● Extracted information:
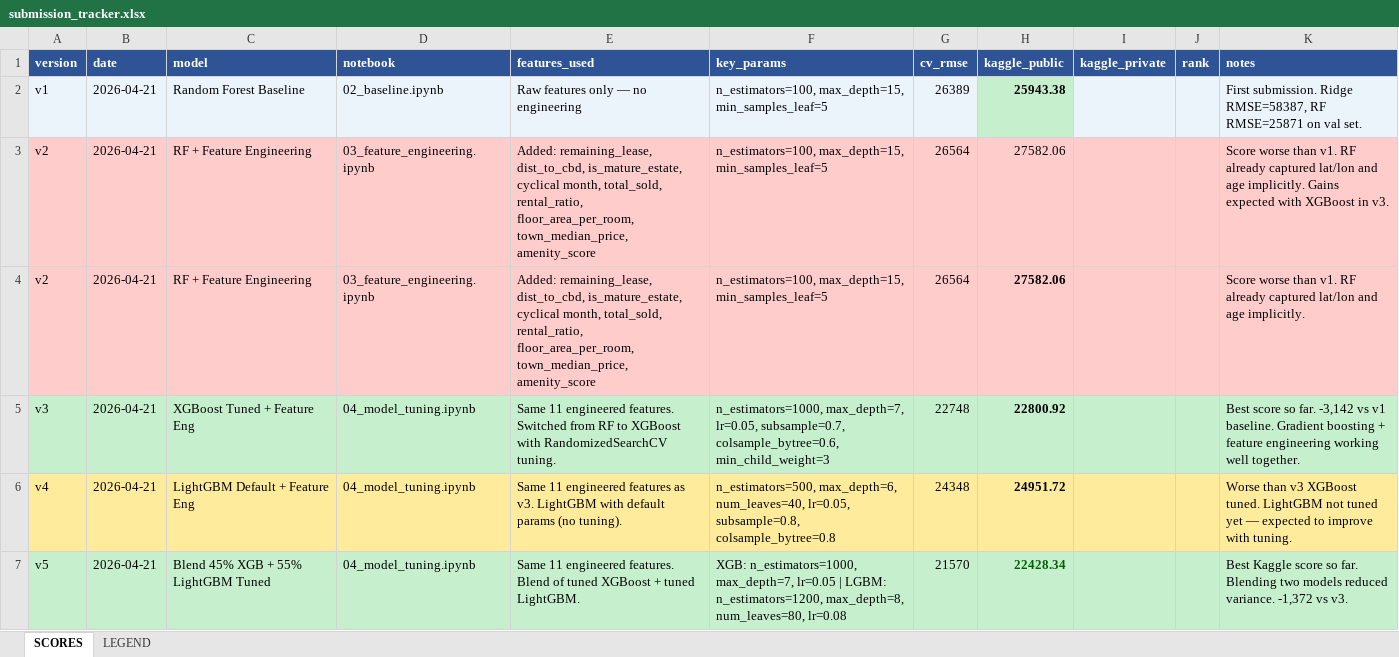
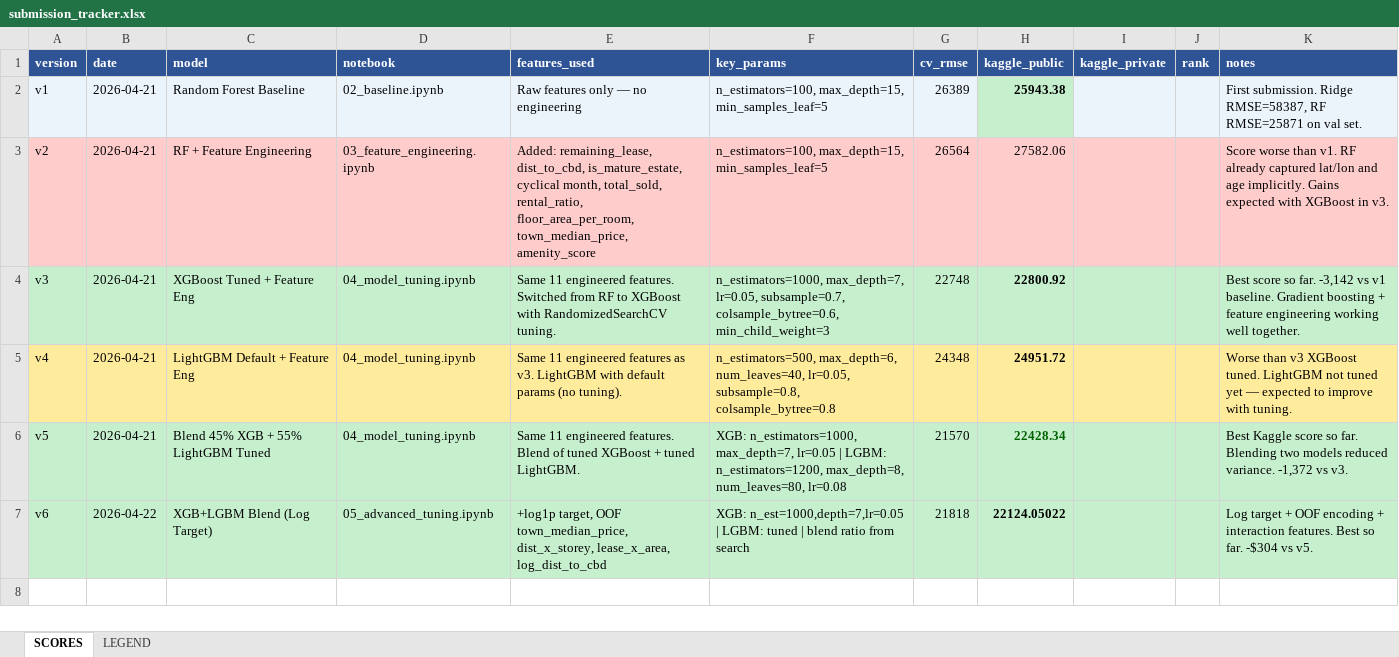
Before and after one commit to tehmenghai/regression-challenge-hdb-price, an Excel workbook: outputs/submission_tracker.xlsx, sheet SCORES, drawn as a sheet; values as stored, in another font and other column widths than the file's, no borders; removed rows and columns are numbered as before the commit, all else as after; the diff names each change by its address in the sheet, - before the commit and + after, or states it on an @@ line.

```diff
--- a/outputs/submission_tracker.xlsx (sheet SCORES)
+++ b/outputs/submission_tracker.xlsx (sheet SCORES)
-row 4: v2 | 2026-04-21 | RF + Feature Engineering | 03_feature_engineering.ipynb | Added: remaining_lease, dist_to_cbd, is_mature_estate, cyclical month, total_sold, rental_ratio, floor_area_per_room, town_median_price, amenity_score | n_estimators=100, max_depth=15, min_samples_leaf=5 | 26564 | 27582.06 |  |  | Score worse than v1. RF already captured lat/lon and age implicitly.
+row 7: v6 | 2026-04-22 | XGB+LGBM Blend (Log Target) | 05_advanced_tuning.ipynb | +log1p target, OOF town_median_price, dist_x_storey, lease_x_area, log_dist_to_cbd | XGB: n_est=1000,depth=7,lr=0.05 | LGBM: tuned | blend ratio from search | 21818 | 22124.05022 |  |  | Log target + OOF encoding + interaction features. Best so far. -$304 vs v5.
```
Also changed, not shown: 11 other files.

● Exercise directions:
Track down all lines above with the string "other" and copy them.

● Exercise solution:
Before and after one commit to tehmenghai/regression-challenge-hdb-price, an Excel workbook: outputs/submission_tracker.xlsx, sheet SCORES, drawn as a sheet; values as stored, in another font and other column widths than the file's, no borders; removed rows and columns are numbered as before the commit, all else as after; the diff names each change by its address in the sheet, - before the commit and + after, or states it on an @@ line.
Also changed, not shown: 11 other files.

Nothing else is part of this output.